* **Task details**:
Type out the data exactly as given. Skip any image.

* **Items from a data source**:
::::

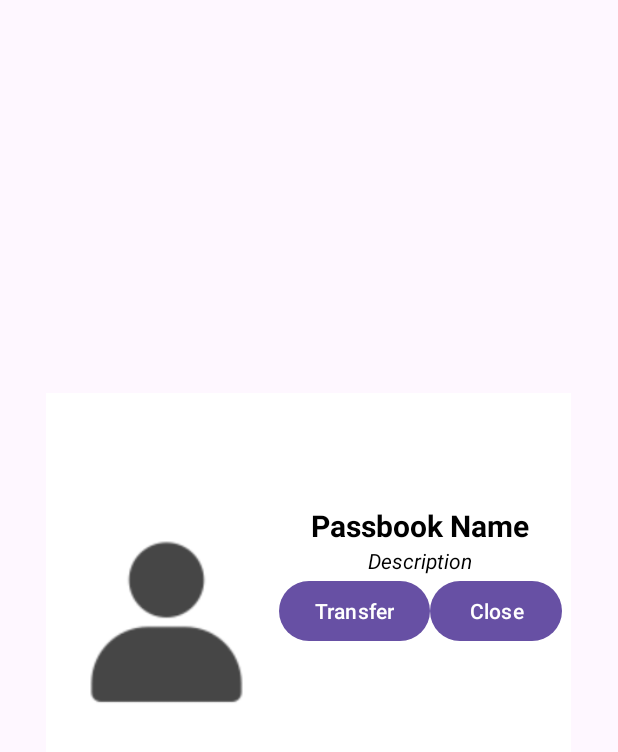
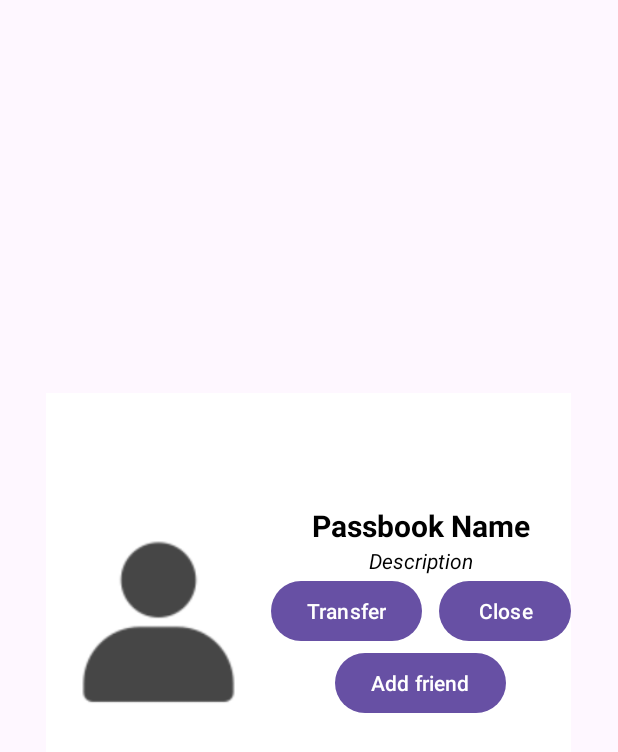
Before and after one commit to hadeszhanggg/android-app-Electronic-wallet, an Android app: the fragment TransferMoneyFragment shown on its own in the app's theme, on a phone screen of 412 x 824 dp. Shown: the top 752 px of the screen. Run offline under Robolectric (Android 15) with nearby library versions, the light colour scheme and no system bars; our stand-ins replace Firebase (no records; nobody signed in at launch, a user with empty details on screens opened directly), Picasso; pictures from the network do not load; 2 statements that could not run were skipped.

Commit message:
Update new function for add friend

```diff
--- a/app/src/main/res/layout/fragment_transfer_money.xml
+++ b/app/src/main/res/layout/fragment_transfer_money.xml
@@ -40,21 +40,30 @@
             android:text="Description" />
 
 
-        <LinearLayout
+        <RelativeLayout
             android:layout_width="wrap_content"
             android:layout_height="wrap_content">
 
-            <Button
+            <com.google.android.material.button.MaterialButton
                 android:id="@+id/btnTransfer"
                 android:layout_width="wrap_content"
                 android:layout_height="wrap_content"
+                android:layout_alignParentLeft="true"
                 android:text="Transfer" />
 
-            <Button
+            <com.google.android.material.button.MaterialButton
                 android:id="@+id/btnClose"
                 android:layout_width="wrap_content"
                 android:layout_height="wrap_content"
+                android:layout_alignParentRight="true"
                 android:text="Close" />
-        </LinearLayout>
+            <com.google.android.material.button.MaterialButton
+                android:id="@+id/btnAddFriend"
+                android:layout_width="wrap_content"
+                android:layout_height="wrap_content"
+                android:layout_centerInParent="true"
+                android:layout_below="@+id/btnTransfer"
+                android:text="Add friend" />
+        </RelativeLayout>
     </LinearLayout>
 </RelativeLayout>
--- a/app/src/main/res/layout/item_user.xml
+++ b/app/src/main/res/layout/item_user.xml
@@ -21,7 +21,7 @@
             android:layout_width="100dp"
             android:id="@+id/imgAvatar"
             android:layout_height="100dp"
-            android:src="@drawable/notify"/>
+            android:src="@drawable/default_avatar"/>
 
         <TextView
             android:id="@+id/txtName"
```
Also changed, not shown: app/src/main/java/com/example/electronicwallet/fragment/TransferMoneyFragment.java (+39 -1 lines).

::::

* **Solution for this task**:
Before and after one commit to hadeszhanggg/android-app-Electronic-wallet, an Android app: the fragment TransferMoneyFragment shown on its own in the app's theme, on a phone screen of 412 x 824 dp. Shown: the top 752 px of the screen. Run offline under Robolectric (Android 15) with nearby library versions, the light colour scheme and no system bars; our stand-ins replace Firebase (no records; nobody signed in at launch, a user with empty details on screens opened directly), Picasso; pictures from the network do not load; 2 statements that could not run were skipped.

Commit message:
Update new function for add friend

```diff
--- a/app/src/main/res/layout/fragment_transfer_money.xml
+++ b/app/src/main/res/layout/fragment_transfer_money.xml
@@ -40,21 +40,30 @@
             android:text="Description" />
 
 
-        <LinearLayout
+        <RelativeLayout
             android:layout_width="wrap_content"
             android:layout_height="wrap_content">
 
-            <Button
+            <com.google.android.material.button.MaterialButton
                 android:id="@+id/btnTransfer"
                 android:layout_width="wrap_content"
                 android:layout_height="wrap_content"
+                android:layout_alignParentLeft="true"
                 android:text="Transfer" />
 
-            <Button
+            <com.google.android.material.button.MaterialButton
                 android:id="@+id/btnClose"
                 android:layout_width="wrap_content"
                 android:layout_height="wrap_content"
+                android:layout_alignParentRight="true"
                 android:text="Close" />
-        </LinearLayout>
+            <com.google.android.material.button.MaterialButton
+                android:id="@+id/btnAddFriend"
+                android:layout_width="wrap_content"
+                android:layout_height="wrap_content"
+                android:layout_centerInParent="true"
+                android:layout_below="@+id/btnTransfer"
+                android:text="Add friend" />
+        </RelativeLayout>
     </LinearLayout>
 </RelativeLayout>
--- a/app/src/main/res/layout/item_user.xml
+++ b/app/src/main/res/layout/item_user.xml
@@ -21,7 +21,7 @@
             android:layout_width="100dp"
             android:id="@+id/imgAvatar"
             android:layout_height="100dp"
-            android:src="@drawable/notify"/>
+            android:src="@drawable/default_avatar"/>
 
         <TextView
             android:id="@+id/txtName"
```
Also changed, not shown: app/src/main/java/com/example/electronicwallet/fragment/TransferMoneyFragment.java (+39 -1 lines).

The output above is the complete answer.